Bulguksa is located on the slopes of mount Toham (Jinheon-dong, Gyeongju city, North Gyeongsang province, South Korea). It is a head temple of the Jogye Order of Korean Buddhism and encompasses seven National treasures of South Korea, including Dabotap and Seokgatap stone pagodas, Cheongun-gyo (Blue Cloud Bridge), and two gilt-bronze statues of Buddha. The temple is classified as Historic and Scenic Site No. 1 by the South Korean government. In 1995, Bulguksa was added to the UNESCO World Heritage List together with the Seokguram Grotto, which lies four kilometers to the east.
The temple is considered as a masterpiece of the golden age of Buddhist art in the Silla kingdom. It is currently the head temple of the 11th district of the Jogye Order of Korean Buddhism.

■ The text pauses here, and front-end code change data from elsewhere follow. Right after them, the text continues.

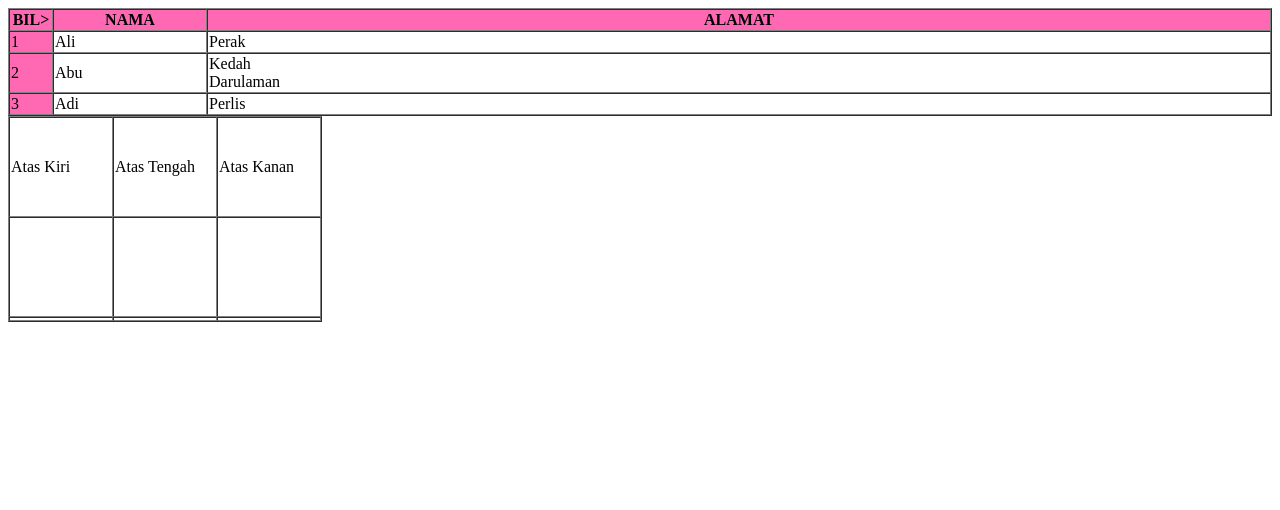
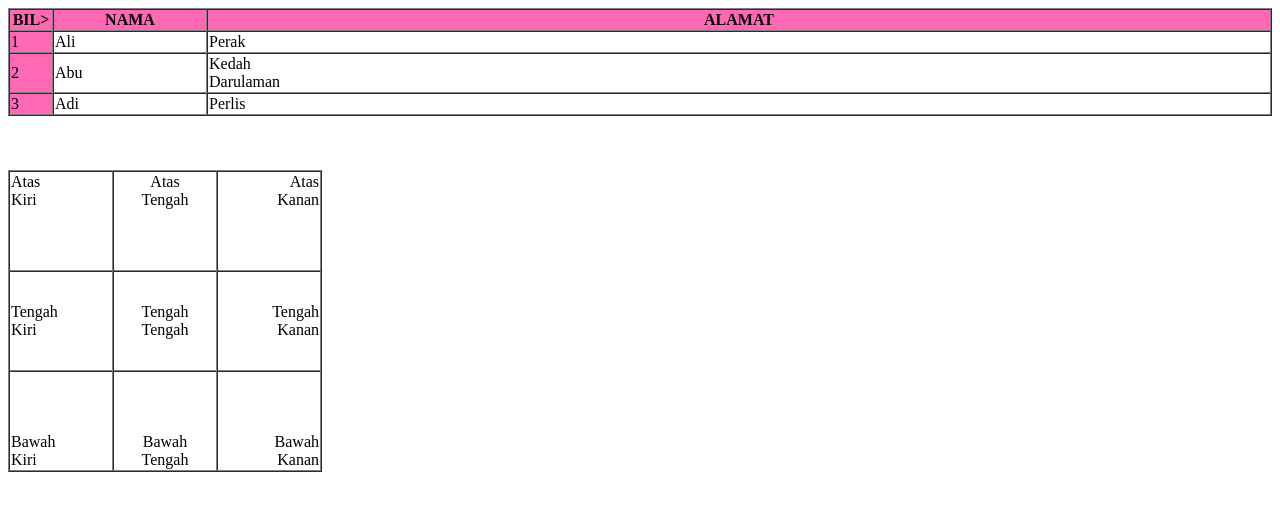
Before and after one commit to IntanNurFarhanah/dft40043_latihan_04, a plain HTML site: page index.html in a window 1280 px wide. Drawn offline with Linux system fonts and the light colour scheme.

Commit message:
latihan04

```diff
--- a/index.html
+++ b/index.html
@@ -30,23 +30,23 @@
             <td>Perlis</td>
         </tr>
     </table>
-
+    <br><br><br>
 
     <table border="1" cellspacing="0">
-        <tr height="100">
-            <td width="100">Atas Kiri</td>
-            <td width="100">Atas Tengah</td>
-            <td width="100">Atas Kanan</td>
+        <tr height="100" valign="top">
+            <td width="100">Atas<br>Kiri</td>
+            <td width="100" align="center">Atas<br>Tengah</td>
+            <td width="100" align="right">Atas<br>Kanan</td>
         </tr>
         <tr height="100">
-            <td width="100"></td>
-            <td width="100"></td>
-            <td></td>
+            <td>Tengah<br>Kiri</td>
+            <td align="center">Tengah<br>Tengah</td>
+            <td align="right">Tengah<br>Kanan</td>
         </tr>
-        <tr>
-            <td></td>
-            <td></td>
-            <td></td>
+        <tr height="100" valign="bottom">
+            <td>Bawah<br>Kiri</td>
+            <td align="center">Bawah<br>Tengah</td>
+            <td align="right">Bawah<br>Kanan</td>
         </tr>
     </table>
 
```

Among the earliest woodblock prints in world, a version of the Dharani sutra dated between 704 and 751 was found there in 1966. Its Buddhist text was printed on a 8 cm × 630 cm mulberry paper scroll.
The temple's records state that a small temple was built on this site under King Beopheung in 528. The Samguk Yusa records that the current temple was constructed under King Gyeongdeok in 751, begun by Prime Minister Kim Daeseong to pacify the spirits of his parents. The building was completed in 774 by the Silla royal court, after Gim's death, and given its current name Bulguksa (Temple of the Buddha Land).
The temple was renovated during the Goryeo Dynasty and the early Joseon Dynasty. During the Imjin wars, the wooden buildings were burned to the ground. After 1604, reconstruction and expansion of Bulguksa started, followed by about 40 renovations until 1805.
After World War II and the Korean War, a partial restoration was conducted in 1966. Upon an extensive archeological investigation, major restoration was conducted between 1969 and 1973 by the order of President Park Chung Hee, bringing Bulguksa to its current form. The famous stone structures are preserved from the original Silla construction.